Apart from these practical constraints, many feel reluctant to interpret the implications of subgroup analyses let alone multivariate prediction of treatment effect, because over-accuracy and chance findings may occur.26
Predictions of treatment effect should therefore be based on existing risk scores developed in external data when possible.2 7
Yet even when validated risk scores are available, as in our example, developing a new prediction model fit to the trial data can help to confirm the assumption that treatment effect increases linearly with baseline risk (fig 1). Moreover, it should be stressed that the estimated treatment effects in prediction models originating from randomised trials are not subject to confounding bias, because treatment was allocated randomly in the study population. Over-fitting can be minimised by careful and preferably prespecified selection of candidate predictors and shrinkage of the model coefficients when needed. Web extra appendix 3 summarises considerations that need to be taken into account when applying the methods described in this paper to other trial datasets.
Data from randomised trials can be used to predict treatment effect in terms of absolute risk reduction for individual patients before the start of intended treatment. Predictions could be based on existing risk scores, if available, or a newly developed model. The value of such prediction of treatment effect for medical decision making is conditional on the NWT to prevent one outcome event. Prediction based treatment may result in positive net benefit for a range of NWT, even when model calibration and discrimination are moderate. The methods shown in this paper could therefore become a routine part of reporting clinical trials and be used in everyday clinical practice.

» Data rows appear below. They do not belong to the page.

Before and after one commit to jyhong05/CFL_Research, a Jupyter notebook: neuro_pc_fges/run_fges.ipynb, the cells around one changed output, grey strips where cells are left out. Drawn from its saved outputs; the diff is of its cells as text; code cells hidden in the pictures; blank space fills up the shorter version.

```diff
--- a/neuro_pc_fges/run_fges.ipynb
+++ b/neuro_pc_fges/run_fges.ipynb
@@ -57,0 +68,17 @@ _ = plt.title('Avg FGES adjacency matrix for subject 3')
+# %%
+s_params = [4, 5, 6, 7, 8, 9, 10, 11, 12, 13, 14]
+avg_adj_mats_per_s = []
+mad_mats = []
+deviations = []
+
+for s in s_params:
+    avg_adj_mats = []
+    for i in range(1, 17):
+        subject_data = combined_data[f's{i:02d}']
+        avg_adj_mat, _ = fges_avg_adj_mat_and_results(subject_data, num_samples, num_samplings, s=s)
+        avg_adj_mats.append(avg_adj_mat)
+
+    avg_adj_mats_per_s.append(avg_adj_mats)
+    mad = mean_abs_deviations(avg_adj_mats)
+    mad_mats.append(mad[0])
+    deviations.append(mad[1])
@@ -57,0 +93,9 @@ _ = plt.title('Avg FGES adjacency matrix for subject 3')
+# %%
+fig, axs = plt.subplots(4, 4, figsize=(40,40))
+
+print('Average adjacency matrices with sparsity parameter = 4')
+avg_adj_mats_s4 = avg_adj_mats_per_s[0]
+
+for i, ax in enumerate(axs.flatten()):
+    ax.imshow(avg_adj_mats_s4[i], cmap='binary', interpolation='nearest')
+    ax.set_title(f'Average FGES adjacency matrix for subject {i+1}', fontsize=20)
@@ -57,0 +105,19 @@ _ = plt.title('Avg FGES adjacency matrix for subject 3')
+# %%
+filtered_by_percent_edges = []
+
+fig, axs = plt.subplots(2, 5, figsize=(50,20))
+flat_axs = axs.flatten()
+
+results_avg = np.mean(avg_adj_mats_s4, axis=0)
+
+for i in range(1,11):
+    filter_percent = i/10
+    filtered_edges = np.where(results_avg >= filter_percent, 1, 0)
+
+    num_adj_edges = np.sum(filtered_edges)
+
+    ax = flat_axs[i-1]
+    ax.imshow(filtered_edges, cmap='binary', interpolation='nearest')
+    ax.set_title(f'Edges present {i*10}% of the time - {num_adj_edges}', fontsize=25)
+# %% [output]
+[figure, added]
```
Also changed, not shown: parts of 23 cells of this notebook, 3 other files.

What is already known on this topic
- In clinical practice some patients benefit more than average from treatment, whereas others do not or may even be harmed
- Implementing trial results by treating all or no patients, expecting the treatment effect for everyone to be similar to the average treatment effect in the original trial, may not lead to optimal benefit

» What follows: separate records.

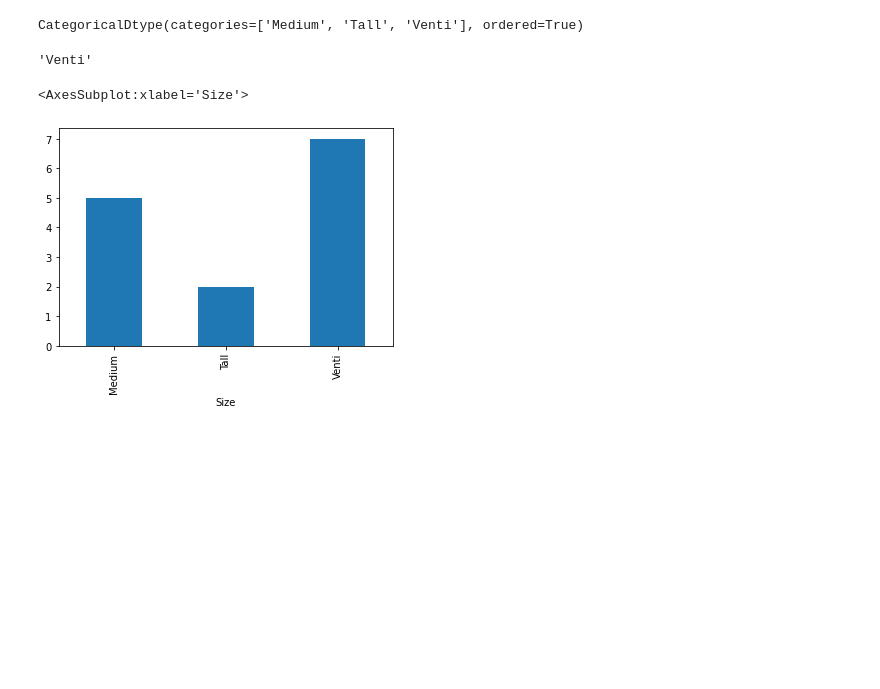
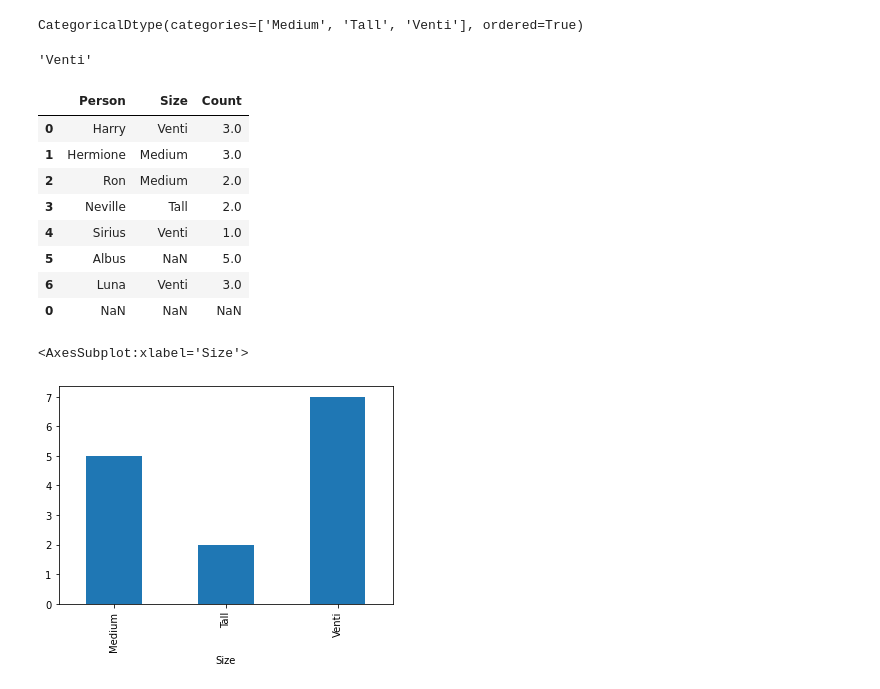
Before and after one commit to SophieShin/CLA3109_class, a Jupyter notebook: week7/practice#4.ipynb, the cells around one changed output. Cells and saved outputs as stored; diff of their text form; code cells hidden in the pictures; blank space fills up the shorter version.

```diff
--- a/week7/practice#4.ipynb
+++ b/week7/practice#4.ipynb
@@ -52,6 +70,18 @@ CategoricalDtype(categories=['Medium', 'Tall', 'Venti'], ordered=True)
 df.Size.max()
 # %% [output]
 'Venti'
+# %%
+df
+# %% [output]
+|  | Person | Size | Count |
+| 0 | Harry | Venti | 3.0 |
+| 1 | Hermione | Medium | 3.0 |
+| 2 | Ron | Medium | 2.0 |
+| 3 | Neville | Tall | 2.0 |
+| 4 | Sirius | Venti | 1.0 |
+| 5 | Albus | NaN | 5.0 |
+| 6 | Luna | Venti | 3.0 |
+| 0 | NaN | NaN | NaN |
 # %%
 df['Count'] = [3,3,2,2,1,5,3]
 df.groupby('Size')['Count'].sum().plot.bar()
```
Also changed, not shown: parts of 13 cells of this notebook.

What this study adds
- Data from randomised trials can be used to predict treatment effect in terms of absolute risk reduction for individual patients
- Predictions could be based on existing validated risk scores, if available, or a new prediction model fit to the trial data
- The value of such prediction of treatment effect for medical decision making is conditional on the number willing to treat (NWT) to prevent one outcome event